Shares in Netflix, the world’s largest paid online TV network, plunged after rattling investors with forecasts for weakening subscriber growth in the second quarter, especially in newer markets outside the U.S.
Netflix expects to add 2 million new international customers, according to a statement Monday on its website. That’s fewer than the 3.45 million average of five analysts’ estimates compiled by Bloomberg. Domestic customers may increase by 500,000 in the second quarter, Netflix said, compared with the 505,000 average of estimates.
Netflix has pitched itself as a global service that will bring the on-demand TV revolution to countries as diverse as Brazil, Germany and Japan. Investors have anticipated international markets would fuel future growth, especially as the service’s growth in the U.S. slows. The company expanded into 130 new international markets in the first quarter, all but completing its global rollout.
“Our international forecast for fewer net adds than prior year is due to a tough comparison against the Australia/New Zealand launch,” the company said in the statement.
Netflix fell 8.7% to $98.98 and plunged as low as $92.38 in extended trading after the forecast was released. The stock fell 2.8% to $108.40 at the close, also weighed down by Amazon’s introduction of a competing standalone video-streaming service.
“The current leg of the Netflix growth story is based upon international growth,” Paul Sweeney, a Bloomberg Intelligence analyst, said in an e-mail. “Any disappointment there is going to rattle investors particularly when Amazon has just announced its streaming only service.”
The subscriber slowdown overshadowed first-quarter results that mostly beat analysts’ estimate. With a bevy of fresh original shows, Netflix added 2.23 million new U.S. subscribers in the first quarter, beating its own forecast and analysts’ estimates amid investor concern over slowing domestic growth.
Netflix signed up 4.51 million customers internationally after expanding to 130 new markets. That brought the worldwide total to 81.5 million. The company had projected 1.75 million new U.S. customers and 4.35 million overseas.
First-quarter net income rose to $27.7 million, or 6 cents a share, from $23.7 million, or 5 cents, a year earlier, the Los Gatos, California-based company said. Analysts were forecasting 4 cents, the average of estimates compiled by Bloomberg. Revenue grew 24% to $1.96 billion, compared with projections of $1.97 billion.
For the second quarter, the company expects to reach 84 million subscribers globally. Profit will be 2 cents a share, down from 6 cents a year earlier.

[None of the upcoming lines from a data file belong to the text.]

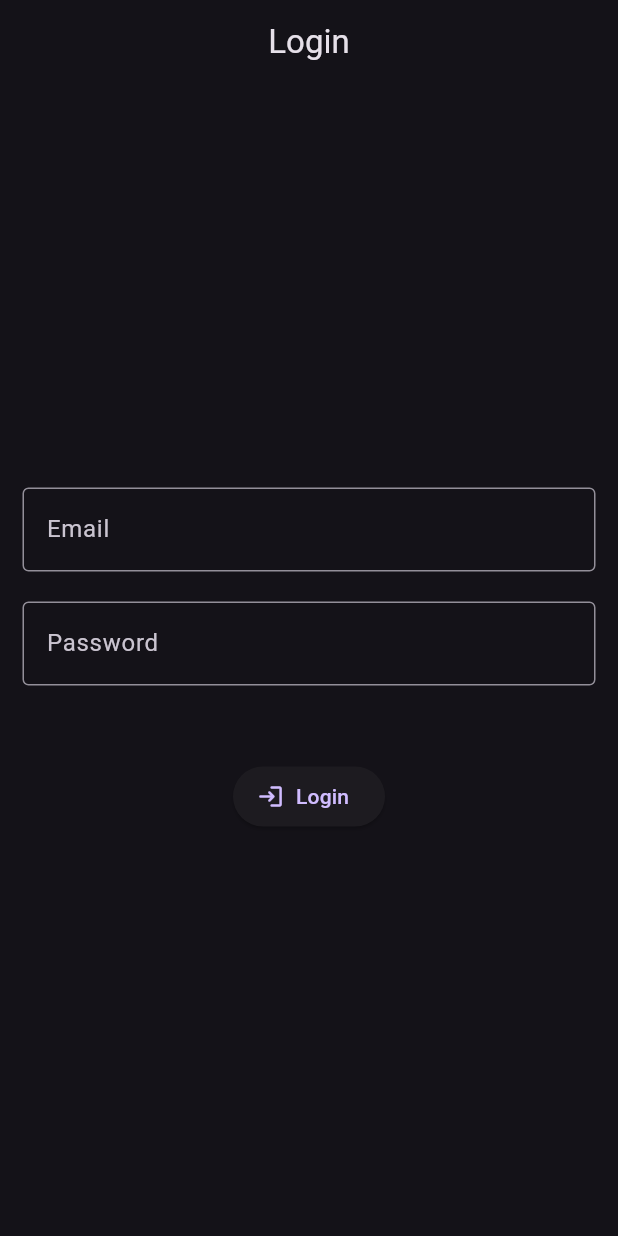
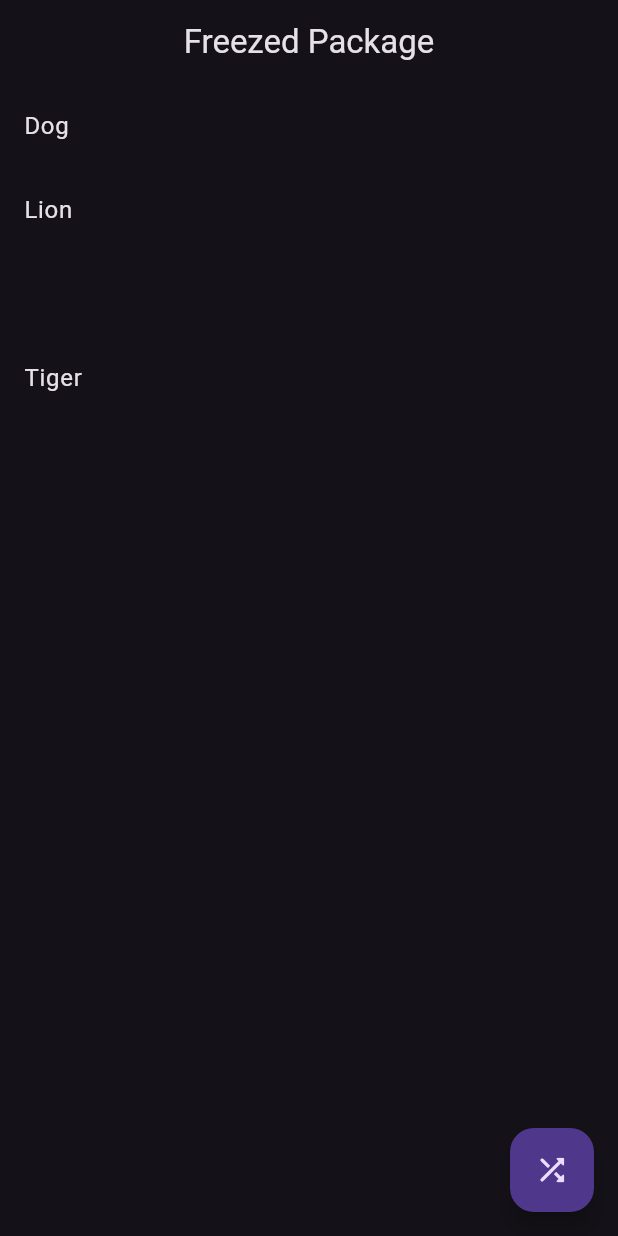
Before and after one commit to mraj555/BlocLabs, a Flutter app: the screen it shows after launch, on a phone screen of 412 x 824 dp. Run offline on Flutter 3.47's test engine with Material 3 defaults, Android fonts, the phone set to English and light mode, and no system bars; our stand-ins replace bloc, equatable, flutter_bloc, freezed_annotation, image_picker.

Commit message:
feat: Demonstrate Freezed package for data classes
This commit introduces a demonstration of the `freezed` package for creating immutable data classes in Flutter.

**Key Changes:**

-   **Dependencies:**
    -   Added `freezed`, `freezed_annotation`, `json_annotation`, `build_runner`, and `json_serializable` to `pubspec.yaml` to support code generation for data models.

-   **Models:**
    -   `animal_model.dart`: A new data model created using the `@freezed` annotation. This automatically generates `copyWith`, `==` operator, `hashCode`, `toString`, and `fromJson`/`toJson` methods.
    -   `person_model.dart`: A traditional model class is included for comparison, showing the boilerplate code that `freezed` eliminates (e.g., manual implementation of `copyWith`, `==`, `hashCode`, `fromJson`, `toJson`).

-   **UI (`FreezedPackageDemo`):**
    -   A new screen (`freezed_package_demo.dart`) is created to display a list of `AnimalModel` objects.
    -   Demonstrates deserializing a list of JSON objects into `AnimalModel` instances.
    -   The `FloatingActionButton` contains commented-out code showing how `freezed` simplifies object comparison, `copyWith` usage, and JSON serialization.

-   **App Integration:**
    -   Updated `main.dart` to set `FreezedPackageDemo` as the new home screen for the application.

```diff
--- /dev/null
+++ b/lib/freezed_package_demo/model/animal/animal_model.dart
@@ -0,0 +1,12 @@
+import 'package:freezed_annotation/freezed_annotation.dart';
+
+part 'animal_model.freezed.dart';
+
+part 'animal_model.g.dart';
+
+@freezed
+abstract class AnimalModel with _$AnimalModel {
+  const factory AnimalModel({@Default('') String name, @Default(0) int age, @Default([]) List<String> petName}) = _AnimalModel;
+
+  factory AnimalModel.fromJson(Map<String, dynamic> json) => _$AnimalModelFromJson(json);
+}
--- /dev/null
+++ b/lib/freezed_package_demo/model/person_model.dart
@@ -0,0 +1,30 @@
+///Model class without using freezed package (we have to write all this method manually)
+class PersonModel {
+  String? name;
+
+  PersonModel({this.name});
+
+  @override
+  bool operator ==(Object other) =>
+      identical(this, other) || other is PersonModel && runtimeType == other.runtimeType && name == other.name;
+
+  @override
+  int get hashCode => name.hashCode;
+
+  PersonModel.fromJson(Map<String, dynamic> json) {
+    name = json['name'];
+  }
+
+  Map<String, dynamic> toJson() {
+    final Map<String, dynamic> data = <String, dynamic>{};
+    data['name'] = name;
+    return data;
+  }
+
+  PersonModel copyWith({String? name}) => PersonModel(name: name ?? this.name);
+
+  @override
+  String toString() {
+    return 'Person(name: $name)';
+  }
+}
--- /dev/null
+++ b/lib/freezed_package_demo/ui/freezed_package_demo.dart
@@ -0,0 +1,70 @@
+import 'dart:developer';
+
+import 'package:bloclabs/freezed_package_demo/model/animal/animal_model.dart';
+import 'package:bloclabs/freezed_package_demo/model/animal/animal_model.dart';
+import 'package:bloclabs/freezed_package_demo/model/animal/animal_model.dart';
+import 'package:bloclabs/freezed_package_demo/model/animal/animal_model.dart';
+import 'package:bloclabs/freezed_package_demo/model/animal/animal_model.dart';
+import 'package:bloclabs/freezed_package_demo/model/person_model.dart';
+import 'package:flutter/material.dart';
+
+class FreezedPackageDemo extends StatefulWidget {
+  const FreezedPackageDemo({super.key});
+
+  @override
+  State<FreezedPackageDemo> createState() => _FreezedPackageDemoState();
+}
+
+class _FreezedPackageDemoState extends State<FreezedPackageDemo> {
+  List<PersonModel> persons = <PersonModel>[PersonModel(name: null), PersonModel(name: 'Flutter'), PersonModel(name: 'Dart')];
+
+  List<Map<String, dynamic>> data = [
+    {'name': 'Dog'},
+    {'name': 'Lion'},
+    {'name': null},
+    {'name': 'Tiger'},
+  ];
+
+  List<AnimalModel> animals = [];
+
+  @override
+  void initState() {
+    animals.addAll(data.map((e) => AnimalModel.fromJson(e)).toList());
+    super.initState();
+  }
+
+  @override
+  Widget build(BuildContext context) {
+    return SafeArea(
+      child: Scaffold(
+        appBar: AppBar(centerTitle: true, title: Text("Freezed Package")),
+        body: ListView.builder(
+          // itemCount: persons.length,
+          // itemBuilder: (context, index) => ListTile(title: Text(persons[index].name!)),
+          itemCount: animals.length,
+          itemBuilder: (context, index) => ListTile(title: Text(animals[index].name)),
+        ),
+        floatingActionButton: FloatingActionButton(
+          onPressed: () {
+            // PersonModel person = PersonModel(name: "John");
+            // PersonModel person1 = PersonModel(name: "John");
+
+            // log("${person.hashCode}", name: "Hashcode");
+            // log("${person1.hashCode}", name: "Hashcode 1");
+            //
+            // log("${person == person1}", name: "Comparison");
+
+            Map<String, dynamic> data = {'name': "Mr.AJ"};
+
+            PersonModel model = PersonModel.fromJson(data);
+            log("${model.name}", name: "Name");
+
+            model = model.copyWith(name: "White Devil");
+            log("${model.name}", name: "Updated Name");
+          },
+          child: Icon(Icons.shuffle_rounded),
+        ),
+      ),
+    );
+  }
+}
--- a/lib/main.dart
+++ b/lib/main.dart
@@ -6,6 +6,7 @@ import 'package:bloclabs/favourite_app/repository/favourite_repository.dart';
 import 'package:bloclabs/favourite_app/ui/favourite_app_screen.dart';
 import 'package:bloclabs/filter_api_list_demo/bloc/filter_posts_bloc.dart';
 import 'package:bloclabs/filter_api_list_demo/ui/filter_posts_screen.dart';
+import 'package:bloclabs/freezed_package_demo/ui/freezed_package_demo.dart';
 import 'package:bloclabs/get_api_demo/bloc/posts_bloc.dart';
 import 'package:bloclabs/get_api_demo/ui/posts_screen.dart';
 import 'package:bloclabs/image_picker_demo/bloc/image_picker_bloc.dart';
@@ -67,7 +68,7 @@ class MyApp extends StatelessWidget {
       child: MaterialApp(
         debugShowCheckedModeBanner: false,
         theme: ThemeData(useMaterial3: true, brightness: Brightness.dark),
-        home: LoginScreen(),
+        home: FreezedPackageDemo(),
       ),
     );
   }
--- a/pubspec.yaml
+++ b/pubspec.yaml
@@ -39,6 +39,8 @@ dependencies:
   flutter_bloc: ^9.1.1
   image_picker: ^1.2.0
   http: ^1.5.0
+  freezed_annotation: ^3.1.0
+  json_annotation: ^4.9.0
 
 dev_dependencies:
   flutter_test:
@@ -50,6 +52,9 @@ dev_dependencies:
   # package. See that file for information about deactivating specific lint
   # rules and activating additional ones.
   flutter_lints: ^5.0.0
+  build_runner: ^2.9.0
+  freezed: ^3.2.3
+  json_serializable: ^6.11.1
 
 # For information on the generic Dart part of this file, see the
 # following page: https://dart.dev/tools/pub/pubspec
```
Also changed, not shown: lib/freezed_package_demo/model/animal/animal_model.freezed.dart (added), lib/freezed_package_demo/model/animal/animal_model.g.dart (added), pubspec.lock.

This year, Netflix will spend $5 billion on programming, exceeding any other U.S. TV network. To help pay for that growing budget, the company will begin raising prices next month for some U.S. and foreign customers. MKM Partners estimates 15 million to 20 million may be affected in the U.S., with JPMorgan Chase & Co. projecting 12% to 15% of those may cancel.
The company also said it plans to raise money in the high-yield debt market later in 2016 or in 2017.
Investors have permitted CEO Reed Hastings to run the company at close to break-even because of his promise of significant profits starting next year. Netflix will have to accomplish that by growing its existing business. The company sells its TV service in all but four territories, and can only expand into one of those, China.
— Bloomberg News